Record of Infirmary Inmates
The Record of Infirmary Inmates notes seventeen-year-old Jennie Brown’s admission date at Infirmary as December 31, 1879. The discharge date is not found on the subsequent page nor is her continued residence at the Infirmary documented.
In September of 1880 George Brown, aged 5 months, is included in the Record of Infirmary Inmates. His date of admission is January 22, 1880, and includes the remark that he was born in the Infirmary.
Unfortunately, Jennie Brown is not included in the September 1880’s census of inmates which suggests that she no longer was a resident there. It is also unfortunate that no date of discharge or to whom was noted for George Brown.
Father of George Brown

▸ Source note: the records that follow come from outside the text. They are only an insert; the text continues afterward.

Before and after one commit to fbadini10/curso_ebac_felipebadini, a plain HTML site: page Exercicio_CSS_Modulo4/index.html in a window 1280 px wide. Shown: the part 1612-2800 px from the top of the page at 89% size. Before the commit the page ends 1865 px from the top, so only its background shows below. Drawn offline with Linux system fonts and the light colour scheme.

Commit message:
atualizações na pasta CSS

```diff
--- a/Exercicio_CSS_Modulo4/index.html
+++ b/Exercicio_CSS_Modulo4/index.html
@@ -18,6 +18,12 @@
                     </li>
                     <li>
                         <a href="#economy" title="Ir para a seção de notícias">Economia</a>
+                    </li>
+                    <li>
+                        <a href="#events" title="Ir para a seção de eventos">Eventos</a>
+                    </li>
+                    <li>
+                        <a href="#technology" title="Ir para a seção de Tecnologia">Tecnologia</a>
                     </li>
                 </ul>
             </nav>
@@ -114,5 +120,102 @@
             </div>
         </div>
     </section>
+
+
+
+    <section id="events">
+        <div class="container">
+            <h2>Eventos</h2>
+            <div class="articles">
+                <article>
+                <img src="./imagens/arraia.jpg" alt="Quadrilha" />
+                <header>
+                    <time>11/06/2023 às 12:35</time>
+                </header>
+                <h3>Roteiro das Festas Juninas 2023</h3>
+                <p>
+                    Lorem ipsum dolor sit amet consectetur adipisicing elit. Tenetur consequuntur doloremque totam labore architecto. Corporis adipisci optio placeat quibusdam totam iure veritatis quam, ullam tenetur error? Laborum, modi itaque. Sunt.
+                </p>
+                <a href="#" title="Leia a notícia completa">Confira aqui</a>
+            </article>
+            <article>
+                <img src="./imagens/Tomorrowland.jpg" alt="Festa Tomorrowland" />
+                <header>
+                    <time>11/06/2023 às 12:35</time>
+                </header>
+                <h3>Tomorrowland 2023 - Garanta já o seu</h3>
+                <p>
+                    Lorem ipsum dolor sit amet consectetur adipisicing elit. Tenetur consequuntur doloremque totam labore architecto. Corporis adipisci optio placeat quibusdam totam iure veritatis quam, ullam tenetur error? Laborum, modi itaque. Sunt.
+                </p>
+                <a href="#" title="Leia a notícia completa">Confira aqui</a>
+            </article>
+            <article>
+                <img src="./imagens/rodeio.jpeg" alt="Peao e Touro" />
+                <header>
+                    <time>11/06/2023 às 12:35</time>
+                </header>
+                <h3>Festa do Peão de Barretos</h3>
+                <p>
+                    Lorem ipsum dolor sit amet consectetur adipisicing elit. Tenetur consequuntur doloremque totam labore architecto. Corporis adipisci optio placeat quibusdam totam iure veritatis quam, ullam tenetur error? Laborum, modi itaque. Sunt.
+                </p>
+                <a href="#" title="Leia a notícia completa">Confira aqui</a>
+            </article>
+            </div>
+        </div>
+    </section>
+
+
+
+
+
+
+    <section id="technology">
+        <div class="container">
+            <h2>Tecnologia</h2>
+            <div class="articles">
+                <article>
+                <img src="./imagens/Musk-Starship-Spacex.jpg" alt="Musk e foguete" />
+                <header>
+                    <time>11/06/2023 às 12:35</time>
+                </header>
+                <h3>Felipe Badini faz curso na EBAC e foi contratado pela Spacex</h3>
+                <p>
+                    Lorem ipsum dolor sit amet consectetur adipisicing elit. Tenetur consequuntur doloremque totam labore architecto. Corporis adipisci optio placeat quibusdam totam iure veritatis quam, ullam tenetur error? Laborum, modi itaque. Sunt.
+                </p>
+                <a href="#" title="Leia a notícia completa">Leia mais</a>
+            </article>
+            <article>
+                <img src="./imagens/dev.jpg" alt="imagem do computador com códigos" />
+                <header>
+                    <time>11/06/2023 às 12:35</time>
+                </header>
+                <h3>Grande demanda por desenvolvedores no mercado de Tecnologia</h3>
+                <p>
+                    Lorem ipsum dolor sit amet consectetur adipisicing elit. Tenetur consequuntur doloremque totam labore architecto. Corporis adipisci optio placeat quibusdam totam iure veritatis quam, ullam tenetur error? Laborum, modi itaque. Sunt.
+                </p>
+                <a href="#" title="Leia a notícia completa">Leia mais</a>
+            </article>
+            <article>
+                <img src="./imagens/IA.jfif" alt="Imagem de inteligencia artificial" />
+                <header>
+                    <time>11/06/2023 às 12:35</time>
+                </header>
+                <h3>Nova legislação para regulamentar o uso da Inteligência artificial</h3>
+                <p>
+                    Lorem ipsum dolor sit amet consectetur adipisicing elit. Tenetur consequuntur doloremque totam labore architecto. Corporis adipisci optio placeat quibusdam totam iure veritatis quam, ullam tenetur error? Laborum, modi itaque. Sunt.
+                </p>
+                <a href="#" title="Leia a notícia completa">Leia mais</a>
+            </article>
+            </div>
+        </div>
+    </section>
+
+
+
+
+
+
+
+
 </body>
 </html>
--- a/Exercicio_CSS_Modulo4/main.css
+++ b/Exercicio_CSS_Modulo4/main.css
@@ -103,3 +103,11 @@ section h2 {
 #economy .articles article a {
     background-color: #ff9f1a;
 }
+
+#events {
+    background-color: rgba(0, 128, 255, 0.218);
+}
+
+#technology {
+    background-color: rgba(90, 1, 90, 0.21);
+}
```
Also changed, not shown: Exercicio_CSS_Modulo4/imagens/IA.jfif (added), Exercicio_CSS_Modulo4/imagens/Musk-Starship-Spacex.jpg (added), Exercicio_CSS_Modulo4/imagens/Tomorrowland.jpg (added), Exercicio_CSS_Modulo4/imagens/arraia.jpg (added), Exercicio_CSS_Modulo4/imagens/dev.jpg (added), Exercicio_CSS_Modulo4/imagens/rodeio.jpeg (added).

Research of genealogical records of that time returns no relevant results for either Jennie Brown, other than the 1880 Federal Census enumerating her at the Infirmary in June of 1880, however, the book History of Clermont and Brown Counties may provide some clues as to the father’s identity. While not conclusive, it is worthy of additional investigation as Charles Carrol Brown, also known as Charlie Brown, was the US Postal Agent aboard the Bonanza and that a son George T., is given mention.
The 1880 Federal Census enumerated Charles Brown and his family as residing on Court Street in Portsmouth, Ohio, in 1880.
From this information, it is not difficult to imagine that a pregnant seventeen-year-old unwed mother from Portsmouth sought the assistance of the Scioto County Infirmary, that less than a month after her admission she gave birth. It is left to speculation the final outcome for Jennie and her child or the identity of George’s father. It is my hope, however, that this information one day helps another researcher resolve this speculation.